Let us recap. Jim Spence had the temerity on BBC Scotland Sportsound to voice a view, not necessarily his own, that the current club plying its trade at Ibrox is not the same club pre and post liquidation. On the 4th September Jim uttered the immortal line: “John McClelland who was the chairman OF THE OLD CLUB, some people will tell you the club, well, THE CLUB THAT DIED, possibly coming back in terms of the new chairman…” This caused outrage amongst Rangers fans who, encouraged by Chris Graham, immediately complained to the BBC. The Rangers website issued a “Club Statement”, wherein they disclosed that they have instructed “Rangers’ lawyers to write to the BBC Trust” to ensure that “uses of the terms ‘new’ and ‘old'” are not used when referring to Rangers. Continue reading →

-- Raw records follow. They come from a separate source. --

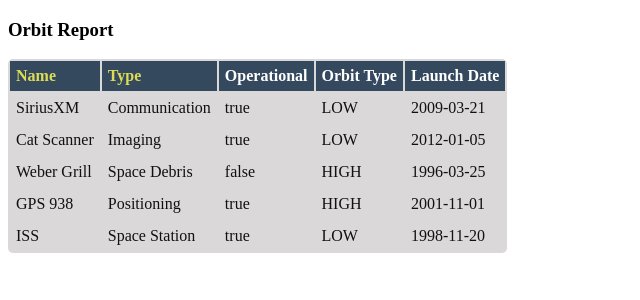
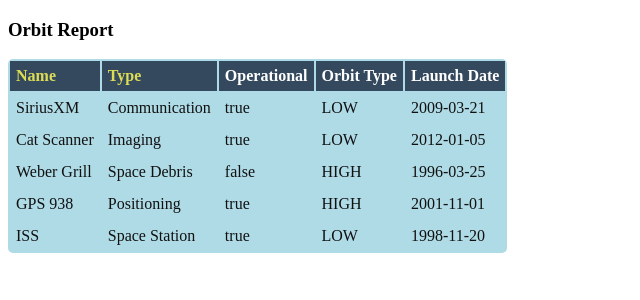
Before and after one commit to MTR2D2/orbit-report, an Angular app: page / in a window 1280 px wide. Shown: the top 300 px of the page, without its empty margins (0-640 px from the left). Built offline with nearby package versions, Linux system fonts and the light colour scheme.

Commit message:
changed CSS colors of table

```diff
--- a/src/app/orbit-list/orbit-list.component.css
+++ b/src/app/orbit-list/orbit-list.component.css
@@ -4,7 +4,7 @@
 }
 
 .warning {
-    background-color: #da8a8a;
+    background-color: #eca03c;
 }
 
 table {
@@ -13,7 +13,7 @@
   overflow: hidden;
   margin: 12px 0;
   min-width: 300px;
-  background: #dad8d8;
+  background: #afdbe6;
 }
 
 .header-row {
```
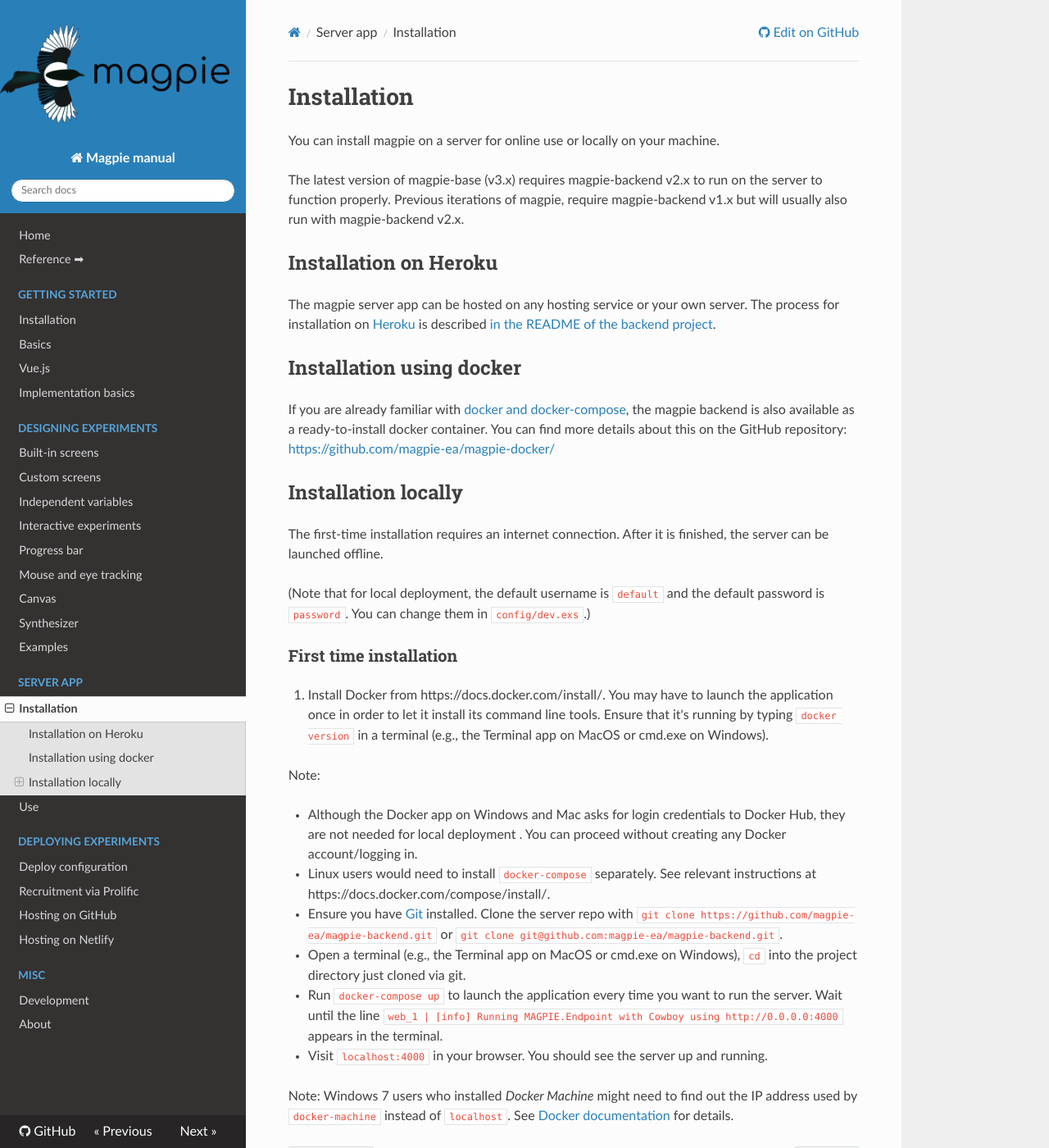
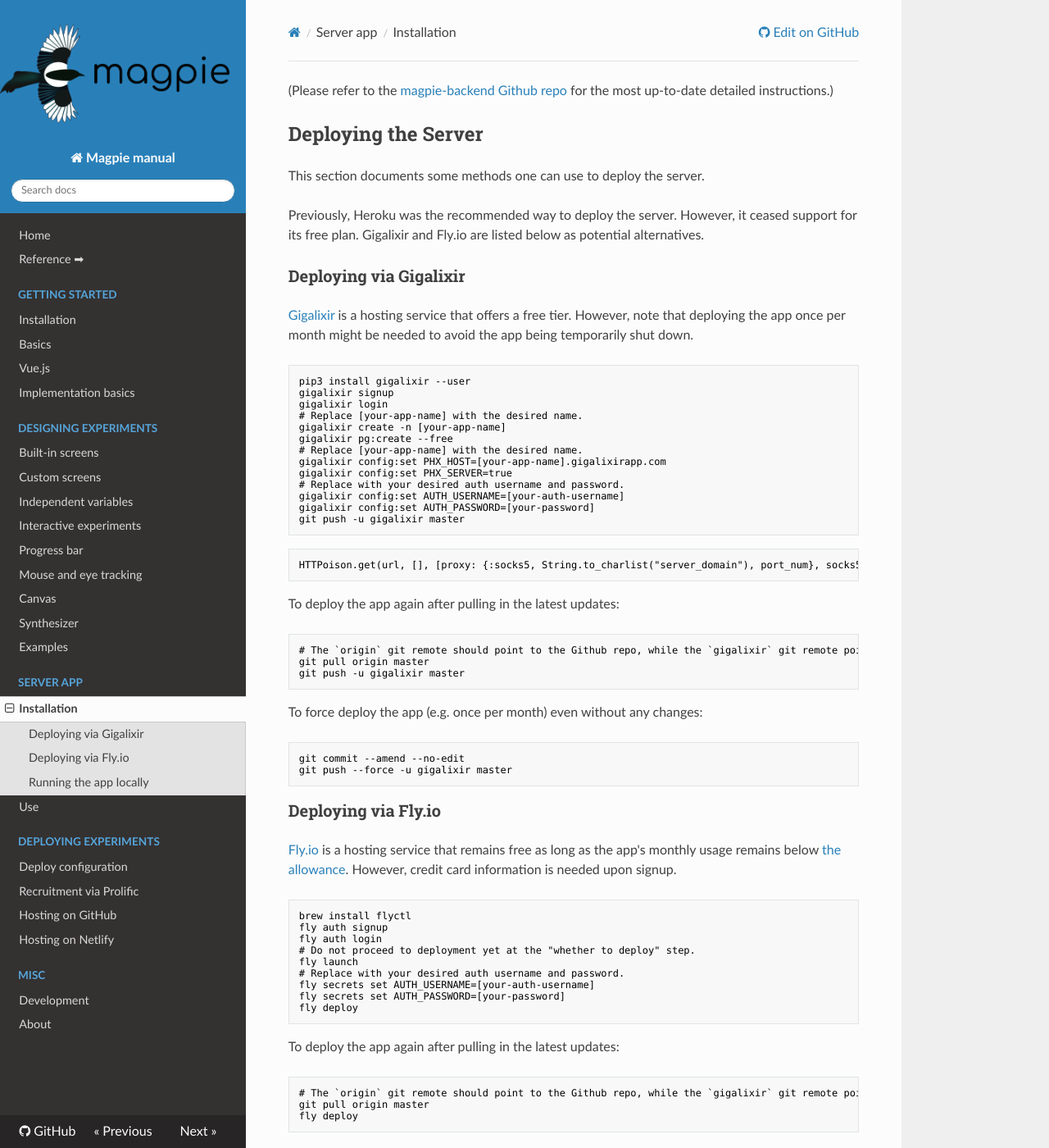
Before and after one commit to magpie-ea/magpie-v3-docs, an MkDocs documentation site: the page built from docs/02_using_the_server_app/01_installation.md, in a window 1280 px wide and 1400 px high. Shown: the whole window at 82% size. Built offline with MkDocs 1.6.1, drawn with Linux system fonts in a browser that asks for light colours; some of the changed text lies outside the part shown.

Commit message:
Update 01_installation.md
Update server installation instructions to keep it up-to-date with the latest documentation in magpie-backend

````diff
--- a/docs/02_using_the_server_app/01_installation.md
+++ b/docs/02_using_the_server_app/01_installation.md
@@ -1,41 +1,87 @@
-# Installation
+(Please refer to the [magpie-backend Github repo](https://github.com/magpie-ea/magpie-backend) for the most up-to-date detailed instructions.)
 
-You can install magpie on a server for online use or locally on your machine.
+## Deploying the Server
 
-The latest version of magpie-base (v3.x) requires magpie-backend v2.x to run on the server to function properly. Previous iterations
-of magpie, require magpie-backend v1.x but will usually also run with magpie-backend v2.x.
+This section documents some methods one can use to deploy the server.
 
-## Installation on Heroku
+Previously, Heroku was the recommended way to deploy the server. However, it ceased support for its free plan. Gigalixir and Fly.io are listed below as potential alternatives.
 
-The magpie server app can be hosted on any hosting service or your own server. The process for
-installation on [Heroku](https://www.heroku.com/) is described [in the README of the backend project](https://github.com/magpie-ea/magpie-backend#deployment-with-heroku).
+### Deploying via Gigalixir
 
-## Installation using docker
+[Gigalixir](https://www.gigalixir.com) is a hosting service that offers a free tier. However, note that deploying the app once per month might be needed to avoid the app being temporarily shut down.
 
-If you are already familiar with [docker and docker-compose](https://docs.docker.com/), the magpie backend is also available
-as a ready-to-install docker container. You can find more details about this on the GitHub repository: <https://github.com/magpie-ea/magpie-docker/>
+```
+pip3 install gigalixir --user
+gigalixir signup
+gigalixir login
+# Replace [your-app-name] with the desired name.
+gigalixir create -n [your-app-name]
+gigalixir pg:create --free
+# Replace [your-app-name] with the desired name.
+gigalixir config:set PHX_HOST=[your-app-name].gigalixirapp.com
+gigalixir config:set PHX_SERVER=true
+# Replace with your desired auth username and password.
+gigalixir config:set AUTH_USERNAME=[your-auth-username]
+gigalixir config:set AUTH_PASSWORD=[your-password]
+git push -u gigalixir master
+```
 
-## Installation locally
+```
+HTTPoison.get(url, [], [proxy: {:socks5, String.to_charlist("server_domain"), port_num}, socks5_user: "username", socks5_pass: "password"])
+```
 
-The first-time installation requires an internet connection. After it is finished, the server can be launched offline.
+To deploy the app again after pulling in the latest updates:
 
-(Note that for local deployment, the default username is `default` and the default password is `password`. You can change them in `config/dev.exs`.)
+```
+# The `origin` git remote should point to the Github repo, while the `gigalixir` git remote points to the Fly.io repo.
+git pull origin master
+git push -u gigalixir master
+```
 
-### First time installation
+To force deploy the app (e.g. once per month) even without any changes:
 
-1. Install Docker from https://docs.docker.com/install/. You may have to launch the application once in order to let it install its command line tools. Ensure that it's running by typing `docker version` in a terminal (e.g., the Terminal app on MacOS or cmd.exe on Windows).
+```
+git commit --amend --no-edit
+git push --force -u gigalixir master
+```
 
-   Note:
+### Deploying via Fly.io
 
-   - Although the Docker app on Windows and Mac asks for login credentials to Docker Hub, they are not needed for local deployment . You can proceed without creating any Docker account/logging in.
-   - Linux users would need to install `docker-compose` separately. See relevant instructions at https://docs.docker.com/compose/install/.
+[Fly.io](https://fly.io/) is a hosting service that remains free as long as the app's monthly usage remains below [the allowance](https://fly.io/docs/about/pricing/#free-allowances). However, credit card information is needed upon signup.
 
-2. Ensure you have [Git](https://git-scm.com/downloads) installed. Clone the server repo with `git clone https://github.com/magpie-ea/magpie-backend.git` or `git clone git@github.com:magpie-ea/magpie-backend.git`.
 
-3. Open a terminal (e.g., the Terminal app on MacOS or cmd.exe on Windows), `cd` into the project directory just cloned via git.
+```
+brew install flyctl
+fly auth signup
+fly auth login
+# Do not proceed to deployment yet at the "whether to deploy" step.
+fly launch
+# Replace with your desired auth username and password.
+fly secrets set AUTH_USERNAME=[your-auth-username]
+fly secrets set AUTH_PASSWORD=[your-password]
+fly deploy
+```
 
-4. Run `docker-compose up` to launch the application every time you want to run the server. Wait until the line `web_1 | [info] Running MAGPIE.Endpoint with Cowboy using http://0.0.0.0:4000` appears in the terminal.
+To deploy the app again after pulling in the latest updates:
 
-5. Visit `localhost:4000` in your browser. You should see the server up and running.
+```
+# The `origin` git remote should point to the Github repo, while the `gigalixir` git remote points to the Fly.io repo.
+git pull origin master
+fly deploy
+```
 
-   Note: Windows 7 users who installed _Docker Machine_ might need to find out the IP address used by `docker-machine` instead of `localhost`. See [Docker documentation](https://docs.docker.com/get-started/part2/#build-the-app) for details.
+### Running the app locally
+
+To run the server app locally with `dev` environment, the following instructions could help. However, as the configuration of Postgres DB could be platform specific, relevant resources for [Postgres](https://www.postgresql.org/) could help.
+
+1. Install Postgres. Ensure that you have version 9.2 or greater (for its JSON data type). You can check the version with the command `psql --version`.
+
+2. Make sure that Postgres is correctly initialized as a service. If you installed it via Homebrew, the instructions should be shown on the command line. If you're on Linux, [the guide on Arch Linux Wiki](https://wiki.archlinux.org/index.php/PostgreSQL#Initial_configuration) could help.
+
+3. Run `mix deps.get; mix ecto.create; mix ecto.migrate` in the app folder.
+
+4. Run `mix assets.deploy` to deploy the frontend assets using `esbuild`.
+
+5. Run `cd ..; mix phx.server` to run the server on `localhost:4000`.
+
+6. Every time a database change is introduced with new migration files, run `mix ecto.migrate` again before starting the server.
````
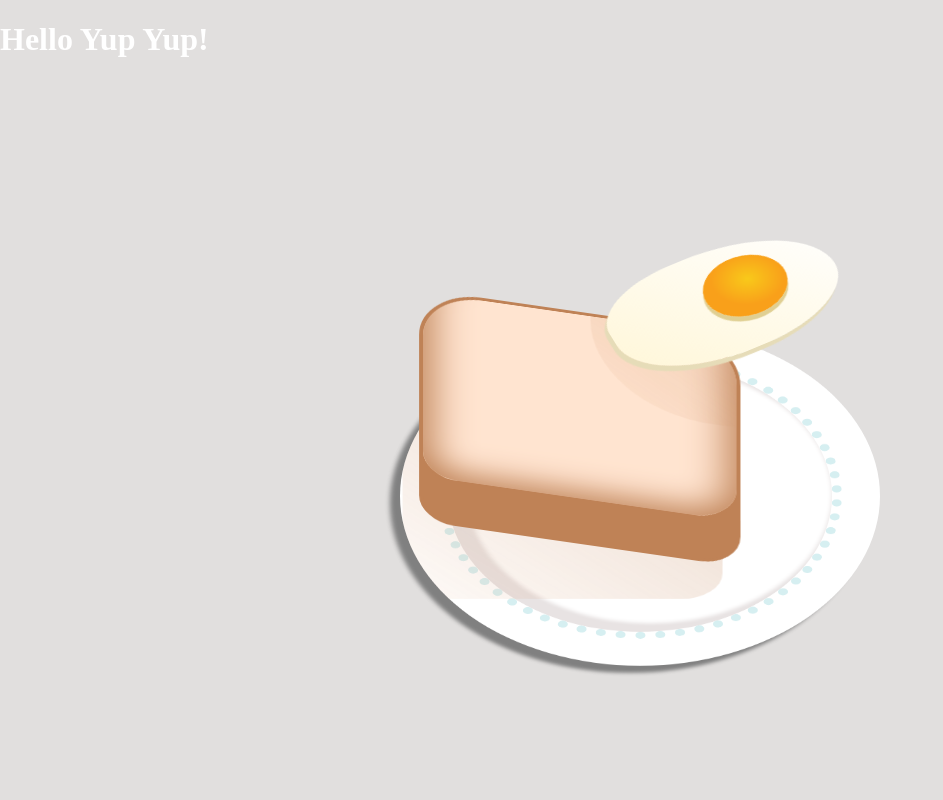
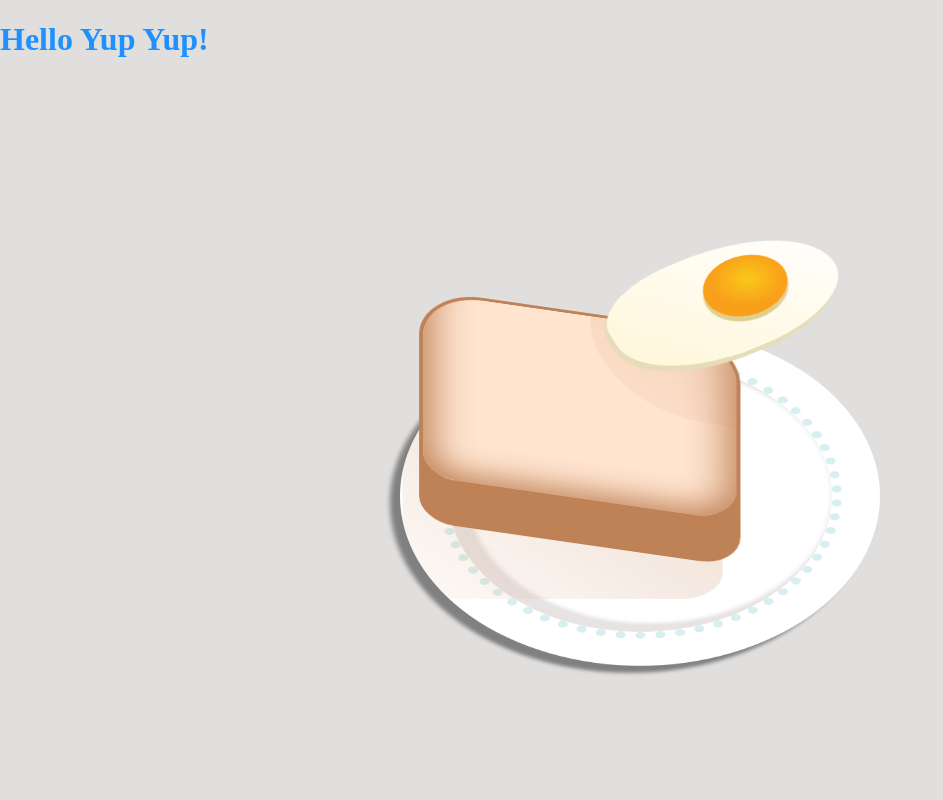
Before and after one commit to dkt2/Kool-Kids-On-the-Block, a plain HTML site: page index.html in a window 1280 px wide. Shown: the top 800 px of the page, without its empty margins (0-943 px from the left). Drawn offline with Linux system fonts and the light colour scheme.

Commit message:
Update index.html

```diff
--- a/index.html
+++ b/index.html
@@ -223,7 +223,7 @@
     <!-- by adding in the <style> you can change the style or the color of whatever you are changing, in this case i am changing the color of the background -->
     <style>
       body {background-color: blue;}
-      h1 {color: white;}
+      h1 {color: DodgerBlue;}
     </style>
     </head>
 
```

The “Charlotte Fakes” phenomenon is something which could only have existed now – in an age where teh Interwebz allows people with an obsession interest in a subject to discuss and share information outwith the normal strictures of the media.
Professor Greg Philo, of the Glasgow University Media Group, believes that the problem with the media is not so much the differing stances it takes on issues but rather the refusal to cover certain topics at all, with this being a trait across the industry.
I wrote about Professor Philo and his thesis following a talk he gave to the Scottish Press Club and I applied his thoughts to coverage at that time (back in early 2012) of the Rangers story by the Scottish media. You can read the piece here.
We now have, in the Charlotte Fakes story, a perfect example, in a post-modern or meta way, of the subject. Continue reading →
JohnBhoy posted this as a comment on an earlier thread. I thought it worth a “guest post” slot.
The old Rangers understood the theory of balance. If all competing influences have parity – similar club size, domestic fan base, financial clout etc. – then this could present the dangerously unpredictable fiasco of a level playing field, leading to ludicrously unfair equal competition between two city rivals, namely Celtic and Rangers. Thankfully, EBTs came to the rescue and redressed the balance in Rangers’ favour. That is the kind of equilibrium that appealed to the old Rangers. For every fiver that you pay in tax, we’ll pay ten less.
The new Rangers likes balance too, in a variety of contexts: financial balance (no debt, courtesy of unpaid creditors), football balance (leapfrogging The Spartans FC to gain entry to the SFL without the need to follow the same rigorous, competitive application process), social balance (march on Hampden, boycott etc.) and msm balance (James Traynor, writing for The Daily Record while seeking, and finally securing, employment with Rangers). Continue reading →